Source data:
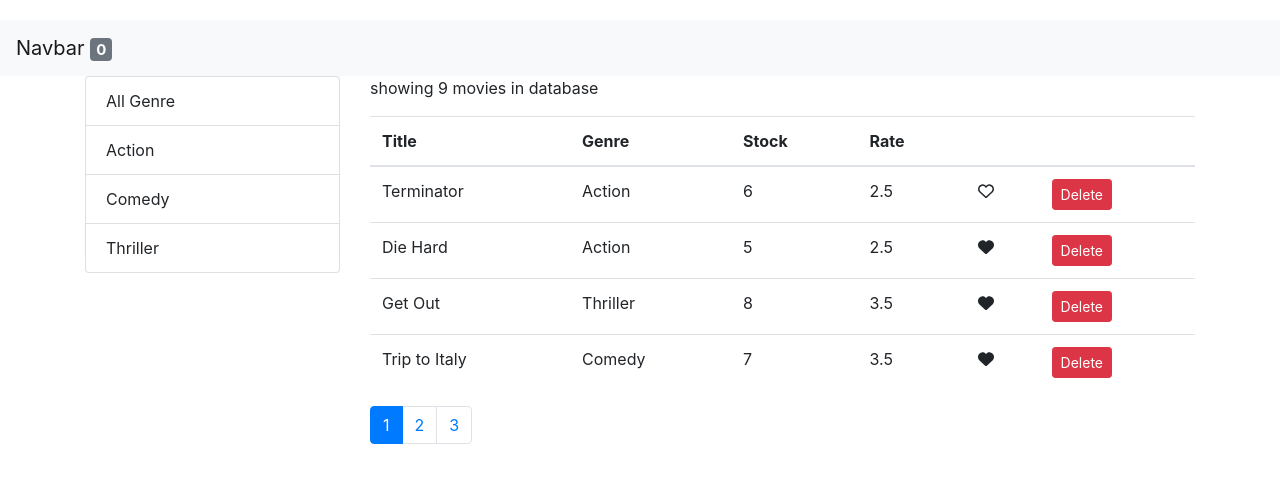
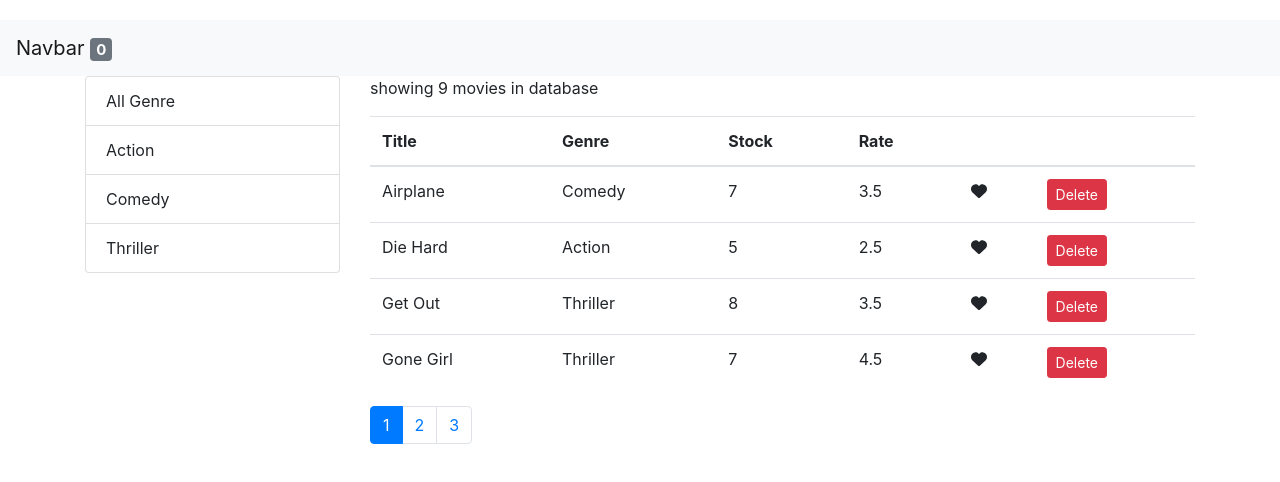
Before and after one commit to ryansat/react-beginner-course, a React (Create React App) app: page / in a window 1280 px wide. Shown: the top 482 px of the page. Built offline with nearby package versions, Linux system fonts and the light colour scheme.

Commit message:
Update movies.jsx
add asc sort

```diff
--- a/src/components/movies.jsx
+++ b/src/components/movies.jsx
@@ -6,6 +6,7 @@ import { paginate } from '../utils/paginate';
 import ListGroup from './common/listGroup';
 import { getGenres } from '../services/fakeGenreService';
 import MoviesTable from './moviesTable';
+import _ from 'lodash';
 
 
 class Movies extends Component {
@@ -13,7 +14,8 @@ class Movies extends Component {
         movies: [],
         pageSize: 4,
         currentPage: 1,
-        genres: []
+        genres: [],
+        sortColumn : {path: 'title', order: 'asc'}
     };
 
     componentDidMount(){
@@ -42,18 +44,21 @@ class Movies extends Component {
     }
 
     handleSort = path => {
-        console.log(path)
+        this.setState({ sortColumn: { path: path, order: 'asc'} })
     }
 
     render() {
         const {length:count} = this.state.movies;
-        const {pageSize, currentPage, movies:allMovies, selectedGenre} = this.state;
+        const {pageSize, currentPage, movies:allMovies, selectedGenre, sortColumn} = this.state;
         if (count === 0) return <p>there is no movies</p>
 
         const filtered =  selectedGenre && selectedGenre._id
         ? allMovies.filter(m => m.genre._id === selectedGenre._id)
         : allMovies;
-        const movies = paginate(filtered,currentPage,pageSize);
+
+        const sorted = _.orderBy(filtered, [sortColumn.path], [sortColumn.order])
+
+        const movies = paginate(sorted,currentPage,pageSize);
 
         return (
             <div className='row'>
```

(Activity):
Pick out the lines above that hold the string "extends" and show them.

(Answer to the exercise):
 class Movies extends Component {
@@ -13,7 +14,8 @@ class Movies extends Component {
@@ -42,18 +44,21 @@ class Movies extends Component {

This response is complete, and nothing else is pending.